V. Kumar, A. Grama, A. Gupta, and G. Karypis. Introduction to Parallel Computing: Design and Analysis of Algorithms. The Benjamin/Cummings Publishing Company, Inc., Redwood City, CA, 1994.
41. [41]
Z.A. Melzak. On the problem of Steiner. Canad. Math. Bull., 4(2):143–150, 1961.
42. [42]
Michael K. Molloy. Performance analysis using stochastic Petri nets. IEEE Trans. Comput.,C-31(9):913–917, September 1982.
43. [43]
J.L. Peterson. Petri Net Theory and the Modeling of Systems. Prentice-Hall, Englewood Cliffs, NJ, 1981.Google Scholar
44. [44]
F.P. Preparata and M.I. Shamos. Computational Geometry: an introduction. Springer-Verlag, New York, NY, 1988.Google Scholar
45. [45]
Michael J. Quinn. Parallel Computing: Theory and Practice. McGraw-Hill Inc., New York, NY, 1994.Google Scholar
46. [46]
M.J. Quinn and N. Deo. An upper bound for the speedup of parallel best-bound branch-and-bound algorithms. BIT, 26(1):35–43, 1986.
47. [47]
W.R. Reynolds. A Markov Random Field Approach to Large Combinatorial Optimization Problems. PhD thesis, Clemson, University, Clemson, SC 296–34, August 1993.Google Scholar
48. [48]
M.I. Shamos. Computational Geometry. PhD thesis, Department of Computer Science, Yale University, New Haven, CT, 1978.Google Scholar
49. [49]
Justin R. Smith. The Design and Analysis of Parallel Algorithms. Oxford University Press, Inc., New York, NY, 1993.Google Scholar

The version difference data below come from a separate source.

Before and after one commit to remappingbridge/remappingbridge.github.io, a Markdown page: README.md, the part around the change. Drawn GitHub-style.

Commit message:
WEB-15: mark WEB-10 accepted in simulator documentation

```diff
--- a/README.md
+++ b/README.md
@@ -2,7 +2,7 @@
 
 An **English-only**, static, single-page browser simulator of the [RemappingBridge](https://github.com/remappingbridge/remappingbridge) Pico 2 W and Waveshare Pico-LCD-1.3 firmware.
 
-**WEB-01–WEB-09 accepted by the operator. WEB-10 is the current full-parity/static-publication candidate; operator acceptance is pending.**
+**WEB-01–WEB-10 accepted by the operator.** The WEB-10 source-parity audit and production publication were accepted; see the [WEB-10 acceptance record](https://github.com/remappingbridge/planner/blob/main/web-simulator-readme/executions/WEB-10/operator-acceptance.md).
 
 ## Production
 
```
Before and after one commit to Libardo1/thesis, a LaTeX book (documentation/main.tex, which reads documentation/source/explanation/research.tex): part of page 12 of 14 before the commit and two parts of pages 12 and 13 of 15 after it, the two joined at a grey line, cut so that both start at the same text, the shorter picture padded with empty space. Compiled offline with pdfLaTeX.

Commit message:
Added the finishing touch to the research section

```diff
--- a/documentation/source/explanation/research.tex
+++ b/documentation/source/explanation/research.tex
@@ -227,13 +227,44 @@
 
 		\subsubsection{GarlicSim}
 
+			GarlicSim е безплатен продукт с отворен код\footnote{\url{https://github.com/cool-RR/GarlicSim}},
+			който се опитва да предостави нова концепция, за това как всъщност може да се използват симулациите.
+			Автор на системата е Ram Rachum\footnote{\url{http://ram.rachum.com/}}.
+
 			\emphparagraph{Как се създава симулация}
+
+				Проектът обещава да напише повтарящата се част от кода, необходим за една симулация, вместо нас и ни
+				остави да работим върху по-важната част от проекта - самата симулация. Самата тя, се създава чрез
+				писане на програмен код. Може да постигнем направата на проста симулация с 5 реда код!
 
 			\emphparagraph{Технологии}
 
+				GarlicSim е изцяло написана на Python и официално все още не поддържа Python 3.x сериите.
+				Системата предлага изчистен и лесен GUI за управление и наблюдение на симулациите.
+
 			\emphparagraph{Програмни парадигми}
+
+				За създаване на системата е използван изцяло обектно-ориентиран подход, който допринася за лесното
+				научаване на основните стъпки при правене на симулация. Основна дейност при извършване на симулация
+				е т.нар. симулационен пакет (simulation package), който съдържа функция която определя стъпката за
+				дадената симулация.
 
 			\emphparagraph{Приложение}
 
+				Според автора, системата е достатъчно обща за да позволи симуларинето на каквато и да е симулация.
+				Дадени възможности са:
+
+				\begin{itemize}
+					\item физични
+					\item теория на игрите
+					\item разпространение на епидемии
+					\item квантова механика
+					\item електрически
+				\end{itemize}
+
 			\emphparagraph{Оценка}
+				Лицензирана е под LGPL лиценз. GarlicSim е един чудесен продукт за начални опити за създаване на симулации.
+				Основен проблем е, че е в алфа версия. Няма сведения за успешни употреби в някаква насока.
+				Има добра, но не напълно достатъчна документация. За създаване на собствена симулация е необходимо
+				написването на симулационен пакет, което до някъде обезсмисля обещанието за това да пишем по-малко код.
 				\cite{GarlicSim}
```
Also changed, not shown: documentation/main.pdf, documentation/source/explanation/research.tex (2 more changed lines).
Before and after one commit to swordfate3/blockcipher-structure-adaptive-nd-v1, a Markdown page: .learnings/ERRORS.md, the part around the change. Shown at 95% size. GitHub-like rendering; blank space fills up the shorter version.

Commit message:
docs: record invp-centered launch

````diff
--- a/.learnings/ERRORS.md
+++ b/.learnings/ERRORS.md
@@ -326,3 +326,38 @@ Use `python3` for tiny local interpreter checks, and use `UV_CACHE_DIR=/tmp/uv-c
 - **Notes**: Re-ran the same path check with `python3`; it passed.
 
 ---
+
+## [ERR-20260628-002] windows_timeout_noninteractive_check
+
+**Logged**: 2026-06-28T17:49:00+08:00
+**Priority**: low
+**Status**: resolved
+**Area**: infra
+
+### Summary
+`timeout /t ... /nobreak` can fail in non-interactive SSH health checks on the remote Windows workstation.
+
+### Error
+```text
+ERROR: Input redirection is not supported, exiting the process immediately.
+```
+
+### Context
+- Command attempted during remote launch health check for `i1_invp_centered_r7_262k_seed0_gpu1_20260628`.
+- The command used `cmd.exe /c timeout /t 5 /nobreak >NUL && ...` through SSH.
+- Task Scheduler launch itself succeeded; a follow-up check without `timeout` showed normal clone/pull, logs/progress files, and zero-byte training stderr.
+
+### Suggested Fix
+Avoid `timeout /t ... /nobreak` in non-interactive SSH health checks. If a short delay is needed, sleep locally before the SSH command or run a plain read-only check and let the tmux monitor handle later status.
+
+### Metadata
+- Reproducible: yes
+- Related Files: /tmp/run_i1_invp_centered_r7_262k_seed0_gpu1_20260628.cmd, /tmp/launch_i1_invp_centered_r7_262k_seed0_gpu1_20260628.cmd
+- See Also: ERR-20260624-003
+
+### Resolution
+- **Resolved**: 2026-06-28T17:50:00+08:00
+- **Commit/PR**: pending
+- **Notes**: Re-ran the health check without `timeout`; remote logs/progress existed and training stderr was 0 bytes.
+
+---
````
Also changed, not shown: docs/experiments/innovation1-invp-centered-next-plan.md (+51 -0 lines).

50. [50]
D. Trietsch. Augmenting Euclidean networks — the Steiner case. SIAM J. Appl. Math., 45:855–860, 1985.
51. [51]
D. Trietsch and F. K. Hwang. An improved algorithm for Steiner trees. SIAM J. Appl. Math., 50:244–263, 1990.
52. [52]
P. Winter. An algorithm for the Steiner problem in the Euclidian plane. Networks, 15(3):323–345, Fall 1985.